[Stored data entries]
========

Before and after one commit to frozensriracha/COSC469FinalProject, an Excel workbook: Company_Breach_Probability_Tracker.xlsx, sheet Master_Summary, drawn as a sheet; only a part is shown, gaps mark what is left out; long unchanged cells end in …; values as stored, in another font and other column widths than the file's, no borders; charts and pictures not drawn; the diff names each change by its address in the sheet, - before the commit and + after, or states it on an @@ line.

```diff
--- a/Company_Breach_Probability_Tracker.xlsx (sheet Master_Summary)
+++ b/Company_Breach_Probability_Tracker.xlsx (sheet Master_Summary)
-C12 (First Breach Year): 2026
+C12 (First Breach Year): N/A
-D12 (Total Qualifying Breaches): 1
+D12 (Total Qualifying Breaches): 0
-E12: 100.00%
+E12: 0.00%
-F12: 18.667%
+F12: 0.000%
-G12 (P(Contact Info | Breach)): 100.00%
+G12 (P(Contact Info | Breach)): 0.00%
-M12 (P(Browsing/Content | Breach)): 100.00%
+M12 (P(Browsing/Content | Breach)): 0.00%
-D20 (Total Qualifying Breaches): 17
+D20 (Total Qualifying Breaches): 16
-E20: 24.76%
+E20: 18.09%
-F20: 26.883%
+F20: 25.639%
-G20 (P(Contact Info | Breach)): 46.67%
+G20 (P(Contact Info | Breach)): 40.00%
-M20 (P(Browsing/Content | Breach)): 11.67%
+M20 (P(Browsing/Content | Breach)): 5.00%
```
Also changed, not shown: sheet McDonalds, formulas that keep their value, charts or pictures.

========

> **How to complete this task**
Return a copy of each line in the entries that carries the string "Content".

> **Response box**
-M12 (P(Browsing/Content | Breach)): 100.00%
+M12 (P(Browsing/Content | Breach)): 0.00%
-M20 (P(Browsing/Content | Breach)): 11.67%
+M20 (P(Browsing/Content | Breach)): 5.00%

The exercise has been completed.